The next 10 minutes saw a war for position. Buccaneers were impressive in the lineout and moved the ball dangerously at times but handling errors in wide positions killed their attacking threat, on the rare occasion an opening presented itself. DUFC, on the other hand, exploited one quick turnover to bring themselves back into the game. Aengus Lloyd tapped and went himself from the subsequent penalty, was cynically checked by his opposite number, and despite calls for a yellow card, Trinity were happy with a kickable penalty in front of the posts. McDermott delivered.
Buccaneers restored their seven-point advantage from the penalty spot almost immediately, but momentum was with Trinity as the first half entered its final phases. From a maul in the corner the home side went over for their second try, and although the conversion was sliced wide from a tight angle, it was the team from the Midlands that were panicking now. Half time came and they were able to regroup before Trinity did any more damage.
The second half saw a long stalemate, with both of Buccaneers second rows making punishing runs into a packed home defence. With both sides probing for the crucial next score, it was a matter of who could keep their discipline at the breakdown. This was the moment the leaders in the spine of this Trinity side stood up to be counted. Paddy Finlay made an explosive break down the centre, his pack came up in support, and the referee punished Buccaneers for their scrambled defensive efforts. Tommy Whittle came on in place of McDermott and with his first touch he sank the penalty that put Trinity in the driving seat for the first time, at 18-17. Then another penalty, and a yellow card for Buccaneers, followed. Whittle split the posts nervelessly to buy Trinity precious breathing room.

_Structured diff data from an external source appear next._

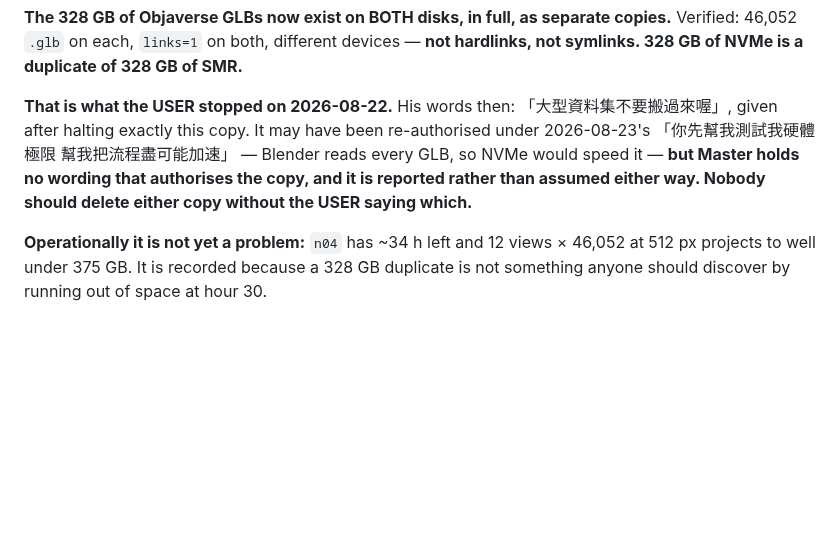
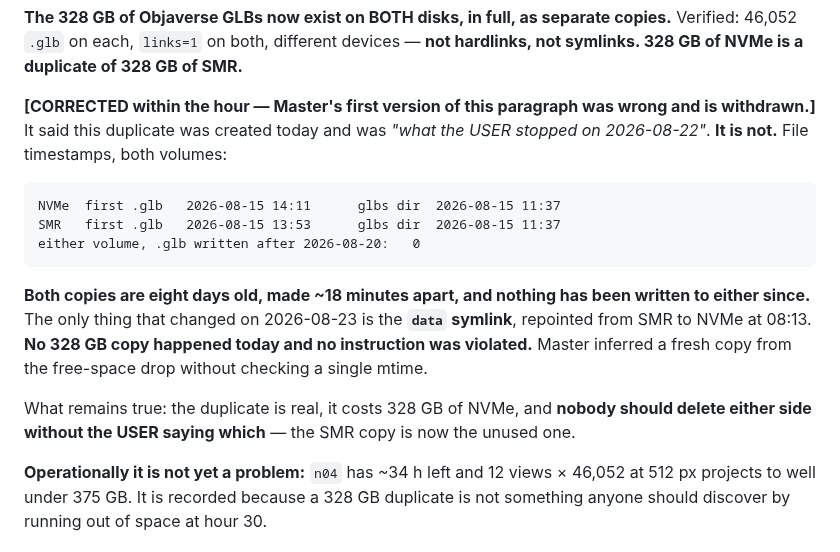
Before and after one commit to Kyzen5128/MetaFindV1, a Markdown page: workflow/CONTEXT.md, the part around the change. Drawn GitHub-style; blank space fills up the shorter version.

Commit message:
docs: withdraw my claim that the 328 GB duplicate was made today
Wrong, and wrong in the part that mattered. My CONTEXT.md 6a said the GLB
duplicate was created today and was "what the USER stopped on 2026-08-22".

Timestamps, both volumes, which I should have read before writing it:

  NVMe  first .glb  2026-08-15 14:11    glbs dir  2026-08-15 11:37
  SMR   first .glb  2026-08-15 13:53    glbs dir  2026-08-15 11:37
  .glb written after 2026-08-20, either volume:  0

Both copies are EIGHT DAYS OLD, made about 18 minutes apart. The only change on
2026-08-23 is the `data` symlink, repointed from SMR to NVMe at 08:13. No copy
happened today and no instruction was violated.

I inferred a fresh 328 GB copy from a free-space drop and did not check one
mtime before writing it into the shared context file as a possible breach of a
USER instruction. That is the worst kind of error I have made today: not a
number, an accusation.

What survives: the duplicate is real, it costs 328 GB of NVMe, the SMR side is
now the unused one, and neither should be deleted without the USER saying which.

Verification: stat on both trees; find -newermt on both; check_graph 2276, all
pass. n04 untouched.

Co-Authored-By: Claude Opus 5 (1M context) <noreply@anthropic.com>

````diff
--- a/workflow/CONTEXT.md
+++ b/workflow/CONTEXT.md
@@ -258,11 +258,23 @@ SMR    /mnt/data1  3.6 T  455 G used  3.0 T free
 Verified: 46,052 `.glb` on each, `links=1` on both, different devices — **not hardlinks, not
 symlinks. 328 GB of NVMe is a duplicate of 328 GB of SMR.**
 
-**That is what the USER stopped on 2026-08-22.** His words then: 「大型資料集不要搬過來喔」, given
-after halting exactly this copy. It may have been re-authorised under 2026-08-23's
-「你先幫我測試我硬體極限 幫我把流程盡可能加速」 — Blender reads every GLB, so NVMe would speed it —
-**but Master holds no wording that authorises the copy, and it is reported rather than assumed
-either way. Nobody should delete either copy without the USER saying which.**
+**[CORRECTED within the hour — Master's first version of this paragraph was wrong and is
+withdrawn.]** It said this duplicate was created today and was *"what the USER stopped on
+2026-08-22"*. **It is not.** File timestamps, both volumes:
+
+```
+NVMe  first .glb   2026-08-15 14:11      glbs dir  2026-08-15 11:37
+SMR   first .glb   2026-08-15 13:53      glbs dir  2026-08-15 11:37
+either volume, .glb written after 2026-08-20:   0
+```
+
+**Both copies are eight days old, made ~18 minutes apart, and nothing has been written to
+either since.** The only thing that changed on 2026-08-23 is the **`data` symlink**, repointed
+from SMR to NVMe at 08:13. **No 328 GB copy happened today and no instruction was violated.**
+Master inferred a fresh copy from the free-space drop without checking a single mtime.
+
+What remains true: the duplicate is real, it costs 328 GB of NVMe, and **nobody should delete
+either side without the USER saying which** — the SMR copy is now the unused one.
 
 **Operationally it is not yet a problem:** `n04` has ~34 h left and 12 views × 46,052 at 512 px
 projects to well under 375 GB. It is recorded because a 328 GB duplicate is not something anyone
````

Suddenly it was Trinity’s game to lose, and over a nerve-shredding 10 minute period it looked the home side might do just that. Inviting pressure onto themselves with handling errors and some poor clearing kicks, it took a huge, sustained defensive effort to keep Buccaneers at bay. At one stage, a 20-phase attack was only ended by a superb series of covering tackles, from fullback Jack Kelly and Fromm respectively. The moment of the match was a superb diving tackle from winger Evan Dixon to smother a surefire Buccaneers try on the right wing. Frustrated to be turned away so close to the try line, Buccaneers lost their discipline after another huge hit from Finlay, who injured himself in the process, Whittle was able to put the ball into touch for the final whistle. The points, the character and the defensive discipline shown here will be crucial come the end of the season.